▸ **Requirement**: From the entries, copy every line that carries the string "Manager".

Revision tracking records:

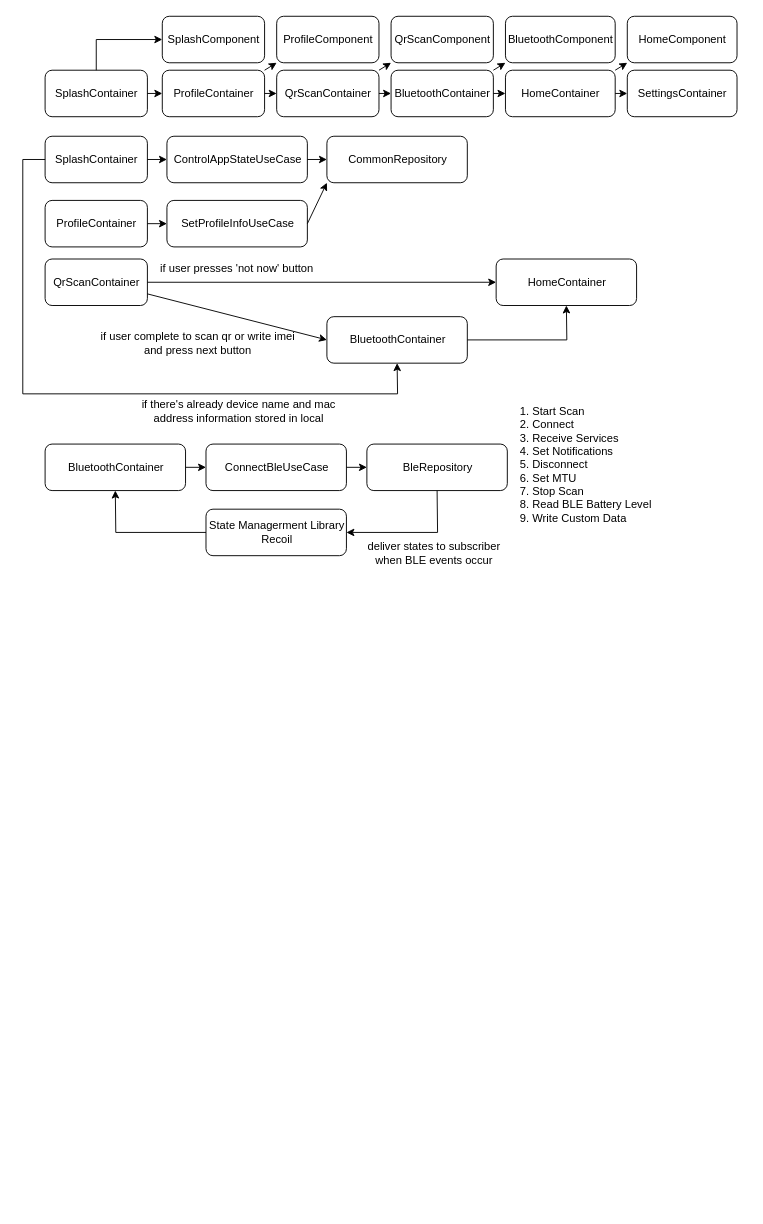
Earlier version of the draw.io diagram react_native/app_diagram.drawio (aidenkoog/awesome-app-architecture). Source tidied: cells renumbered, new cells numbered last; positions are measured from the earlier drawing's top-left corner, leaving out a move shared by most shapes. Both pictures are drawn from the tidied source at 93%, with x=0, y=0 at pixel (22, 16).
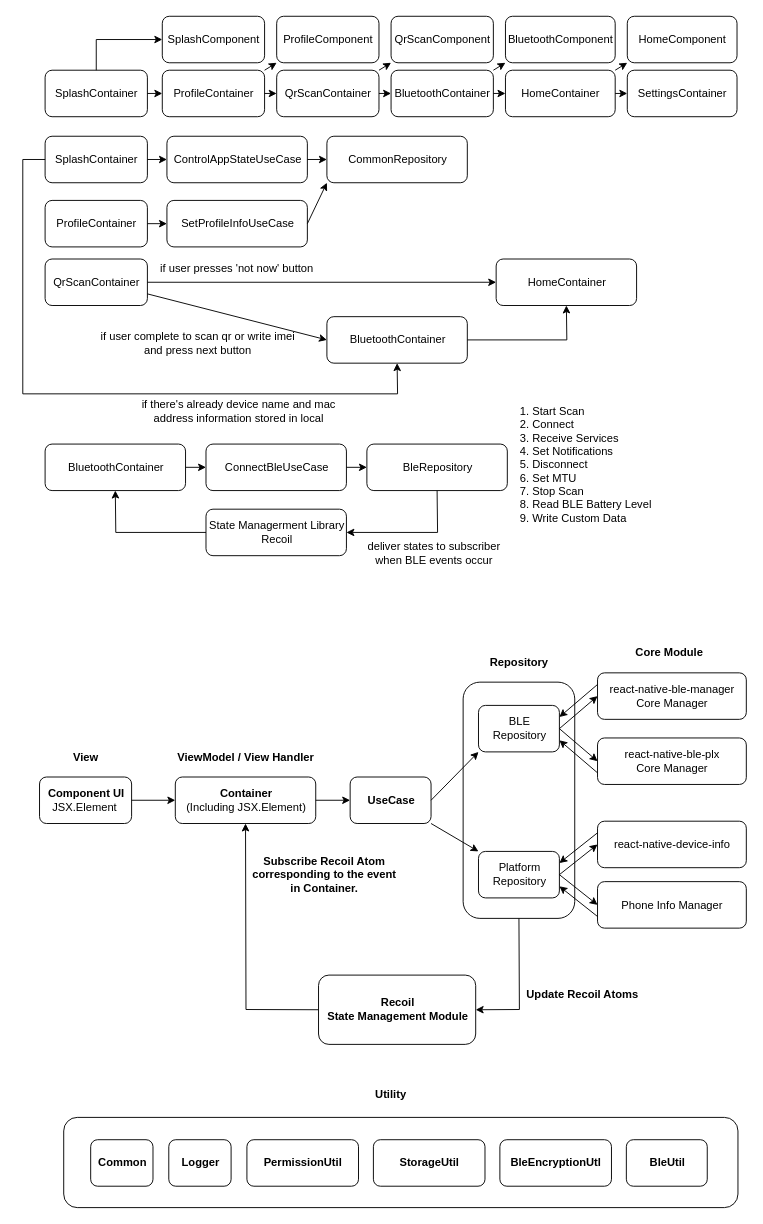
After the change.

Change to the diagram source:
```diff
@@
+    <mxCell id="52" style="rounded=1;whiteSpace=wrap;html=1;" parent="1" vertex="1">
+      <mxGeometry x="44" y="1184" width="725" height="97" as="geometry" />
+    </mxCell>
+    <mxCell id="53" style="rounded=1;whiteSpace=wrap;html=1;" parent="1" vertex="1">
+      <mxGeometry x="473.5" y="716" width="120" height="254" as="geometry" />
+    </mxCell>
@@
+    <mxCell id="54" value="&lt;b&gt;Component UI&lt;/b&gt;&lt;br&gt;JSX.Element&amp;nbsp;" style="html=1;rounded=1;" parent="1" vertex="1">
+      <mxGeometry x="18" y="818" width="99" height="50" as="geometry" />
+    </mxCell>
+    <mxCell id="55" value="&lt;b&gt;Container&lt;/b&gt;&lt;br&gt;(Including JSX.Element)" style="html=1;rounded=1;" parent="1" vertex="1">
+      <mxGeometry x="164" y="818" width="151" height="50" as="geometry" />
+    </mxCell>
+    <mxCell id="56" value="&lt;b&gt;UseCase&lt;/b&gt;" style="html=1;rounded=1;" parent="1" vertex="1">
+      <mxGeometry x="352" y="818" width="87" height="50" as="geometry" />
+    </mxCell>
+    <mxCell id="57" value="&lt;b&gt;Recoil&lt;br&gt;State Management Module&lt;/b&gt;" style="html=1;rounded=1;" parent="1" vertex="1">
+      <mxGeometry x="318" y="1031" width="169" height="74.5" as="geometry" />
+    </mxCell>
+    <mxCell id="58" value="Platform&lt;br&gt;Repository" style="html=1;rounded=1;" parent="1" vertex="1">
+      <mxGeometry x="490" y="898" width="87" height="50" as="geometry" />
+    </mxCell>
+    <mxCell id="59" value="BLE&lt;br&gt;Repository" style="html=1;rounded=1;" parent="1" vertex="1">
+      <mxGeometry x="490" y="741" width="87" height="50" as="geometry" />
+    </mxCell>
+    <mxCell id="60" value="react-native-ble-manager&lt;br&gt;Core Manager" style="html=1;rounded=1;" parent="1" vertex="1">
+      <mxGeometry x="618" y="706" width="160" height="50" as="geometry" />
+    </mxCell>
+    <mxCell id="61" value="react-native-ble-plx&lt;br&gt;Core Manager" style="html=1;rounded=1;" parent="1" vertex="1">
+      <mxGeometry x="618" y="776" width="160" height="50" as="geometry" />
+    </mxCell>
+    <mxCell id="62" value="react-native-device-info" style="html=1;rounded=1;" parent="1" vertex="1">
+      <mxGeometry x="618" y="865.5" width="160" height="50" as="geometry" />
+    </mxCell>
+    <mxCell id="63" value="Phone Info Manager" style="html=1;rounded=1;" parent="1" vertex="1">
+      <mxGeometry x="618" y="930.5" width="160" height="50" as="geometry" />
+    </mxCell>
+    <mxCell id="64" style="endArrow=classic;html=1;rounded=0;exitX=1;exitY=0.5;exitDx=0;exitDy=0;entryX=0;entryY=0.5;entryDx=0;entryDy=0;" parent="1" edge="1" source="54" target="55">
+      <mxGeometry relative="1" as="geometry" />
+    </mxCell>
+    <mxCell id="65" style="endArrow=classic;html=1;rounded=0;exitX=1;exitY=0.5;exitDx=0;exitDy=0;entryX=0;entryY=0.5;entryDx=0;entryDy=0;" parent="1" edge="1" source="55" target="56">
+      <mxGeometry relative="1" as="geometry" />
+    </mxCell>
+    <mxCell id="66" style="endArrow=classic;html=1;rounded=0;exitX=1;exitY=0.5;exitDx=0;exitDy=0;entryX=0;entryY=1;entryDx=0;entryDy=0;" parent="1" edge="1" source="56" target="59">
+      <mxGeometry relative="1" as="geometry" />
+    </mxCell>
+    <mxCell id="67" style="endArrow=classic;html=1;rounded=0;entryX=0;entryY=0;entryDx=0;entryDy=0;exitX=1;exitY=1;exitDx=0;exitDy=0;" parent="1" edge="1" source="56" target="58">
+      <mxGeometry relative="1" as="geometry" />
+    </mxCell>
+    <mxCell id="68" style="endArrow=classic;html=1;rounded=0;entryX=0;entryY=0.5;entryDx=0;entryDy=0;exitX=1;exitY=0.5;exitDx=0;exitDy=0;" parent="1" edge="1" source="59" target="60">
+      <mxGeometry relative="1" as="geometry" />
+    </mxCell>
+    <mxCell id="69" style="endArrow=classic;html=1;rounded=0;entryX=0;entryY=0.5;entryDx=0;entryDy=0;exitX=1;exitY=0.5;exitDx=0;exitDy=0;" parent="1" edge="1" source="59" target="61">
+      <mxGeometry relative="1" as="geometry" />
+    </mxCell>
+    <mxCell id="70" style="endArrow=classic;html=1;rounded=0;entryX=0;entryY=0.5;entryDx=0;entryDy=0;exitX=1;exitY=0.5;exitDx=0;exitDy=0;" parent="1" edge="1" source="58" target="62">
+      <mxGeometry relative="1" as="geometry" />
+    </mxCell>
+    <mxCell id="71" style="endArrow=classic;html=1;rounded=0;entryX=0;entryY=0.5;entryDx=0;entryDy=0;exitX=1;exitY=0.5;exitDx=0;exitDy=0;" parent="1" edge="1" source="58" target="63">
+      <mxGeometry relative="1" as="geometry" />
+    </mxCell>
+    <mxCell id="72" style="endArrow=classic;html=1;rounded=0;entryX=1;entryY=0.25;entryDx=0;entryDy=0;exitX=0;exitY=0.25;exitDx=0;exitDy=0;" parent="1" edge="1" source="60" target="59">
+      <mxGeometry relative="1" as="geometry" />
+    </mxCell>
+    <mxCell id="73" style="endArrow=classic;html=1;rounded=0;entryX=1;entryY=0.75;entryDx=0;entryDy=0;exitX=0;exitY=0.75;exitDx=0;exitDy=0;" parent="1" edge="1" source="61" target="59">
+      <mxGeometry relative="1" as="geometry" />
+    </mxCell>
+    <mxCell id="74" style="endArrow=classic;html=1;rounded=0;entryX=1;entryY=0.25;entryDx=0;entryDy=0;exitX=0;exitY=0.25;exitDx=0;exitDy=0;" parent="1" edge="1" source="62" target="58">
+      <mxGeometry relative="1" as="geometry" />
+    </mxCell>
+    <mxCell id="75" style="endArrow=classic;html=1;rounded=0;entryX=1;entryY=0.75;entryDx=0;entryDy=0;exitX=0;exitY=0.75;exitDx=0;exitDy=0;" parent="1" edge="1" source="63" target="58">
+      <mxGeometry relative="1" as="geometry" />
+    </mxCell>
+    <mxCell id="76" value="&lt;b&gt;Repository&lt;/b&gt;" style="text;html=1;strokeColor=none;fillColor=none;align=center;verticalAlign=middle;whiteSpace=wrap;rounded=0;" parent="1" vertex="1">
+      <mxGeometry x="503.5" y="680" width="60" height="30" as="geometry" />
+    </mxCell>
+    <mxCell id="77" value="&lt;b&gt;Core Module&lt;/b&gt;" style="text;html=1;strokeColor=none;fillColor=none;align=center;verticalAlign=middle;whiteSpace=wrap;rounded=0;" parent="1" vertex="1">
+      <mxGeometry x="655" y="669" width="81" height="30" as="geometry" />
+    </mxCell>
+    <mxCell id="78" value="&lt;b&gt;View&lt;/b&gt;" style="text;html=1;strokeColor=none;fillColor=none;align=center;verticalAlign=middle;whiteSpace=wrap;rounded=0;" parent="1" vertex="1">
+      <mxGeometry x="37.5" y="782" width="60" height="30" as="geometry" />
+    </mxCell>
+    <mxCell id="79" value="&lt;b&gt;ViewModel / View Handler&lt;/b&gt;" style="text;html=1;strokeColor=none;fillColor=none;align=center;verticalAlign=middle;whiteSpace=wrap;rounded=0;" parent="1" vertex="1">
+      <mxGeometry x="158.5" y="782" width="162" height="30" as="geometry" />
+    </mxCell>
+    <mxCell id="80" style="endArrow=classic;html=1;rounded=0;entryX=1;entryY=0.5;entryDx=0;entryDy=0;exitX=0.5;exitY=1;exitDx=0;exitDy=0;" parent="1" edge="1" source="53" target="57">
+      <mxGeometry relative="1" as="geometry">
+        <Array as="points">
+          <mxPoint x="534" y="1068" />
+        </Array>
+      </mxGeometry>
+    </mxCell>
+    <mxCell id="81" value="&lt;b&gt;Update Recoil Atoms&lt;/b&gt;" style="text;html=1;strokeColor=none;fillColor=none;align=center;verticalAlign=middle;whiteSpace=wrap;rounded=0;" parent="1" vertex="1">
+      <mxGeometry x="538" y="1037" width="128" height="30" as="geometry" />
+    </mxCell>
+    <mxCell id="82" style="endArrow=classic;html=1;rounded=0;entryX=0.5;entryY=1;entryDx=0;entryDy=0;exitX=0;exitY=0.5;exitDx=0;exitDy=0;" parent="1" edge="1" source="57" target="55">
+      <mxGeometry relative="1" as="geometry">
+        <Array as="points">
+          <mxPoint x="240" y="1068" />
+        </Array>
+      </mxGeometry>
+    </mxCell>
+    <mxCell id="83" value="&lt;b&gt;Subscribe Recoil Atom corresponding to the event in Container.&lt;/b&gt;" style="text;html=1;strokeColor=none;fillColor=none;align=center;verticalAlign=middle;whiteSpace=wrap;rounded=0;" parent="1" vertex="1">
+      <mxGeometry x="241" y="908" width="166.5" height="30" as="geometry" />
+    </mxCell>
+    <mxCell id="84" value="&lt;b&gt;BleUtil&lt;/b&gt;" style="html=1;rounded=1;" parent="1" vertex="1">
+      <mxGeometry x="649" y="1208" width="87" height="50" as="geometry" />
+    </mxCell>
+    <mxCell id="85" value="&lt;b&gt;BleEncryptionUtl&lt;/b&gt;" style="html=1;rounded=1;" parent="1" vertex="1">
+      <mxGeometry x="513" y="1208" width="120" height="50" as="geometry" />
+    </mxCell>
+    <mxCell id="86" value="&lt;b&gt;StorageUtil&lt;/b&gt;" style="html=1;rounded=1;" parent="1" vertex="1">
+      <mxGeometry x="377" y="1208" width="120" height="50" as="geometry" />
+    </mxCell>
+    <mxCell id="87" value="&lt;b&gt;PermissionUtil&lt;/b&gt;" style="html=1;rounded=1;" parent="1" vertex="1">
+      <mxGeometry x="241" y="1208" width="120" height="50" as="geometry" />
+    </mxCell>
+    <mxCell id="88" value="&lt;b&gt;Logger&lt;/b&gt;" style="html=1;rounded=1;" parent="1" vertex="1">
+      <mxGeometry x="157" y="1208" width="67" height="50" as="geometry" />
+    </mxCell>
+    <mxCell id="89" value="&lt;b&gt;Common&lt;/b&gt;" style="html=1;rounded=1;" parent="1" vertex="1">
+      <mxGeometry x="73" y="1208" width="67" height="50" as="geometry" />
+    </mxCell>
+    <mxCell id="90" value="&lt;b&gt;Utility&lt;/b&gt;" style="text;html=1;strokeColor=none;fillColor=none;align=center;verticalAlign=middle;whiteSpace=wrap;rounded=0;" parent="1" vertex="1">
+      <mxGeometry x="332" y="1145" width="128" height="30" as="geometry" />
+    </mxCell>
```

▸ **Your solution**:
+    <mxCell id="60" value="react-native-ble-manager&lt;br&gt;Core Manager" style="html=1;rounded=1;" parent="1" vertex="1">
+    <mxCell id="61" value="react-native-ble-plx&lt;br&gt;Core Manager" style="html=1;rounded=1;" parent="1" vertex="1">
+    <mxCell id="63" value="Phone Info Manager" style="html=1;rounded=1;" parent="1" vertex="1">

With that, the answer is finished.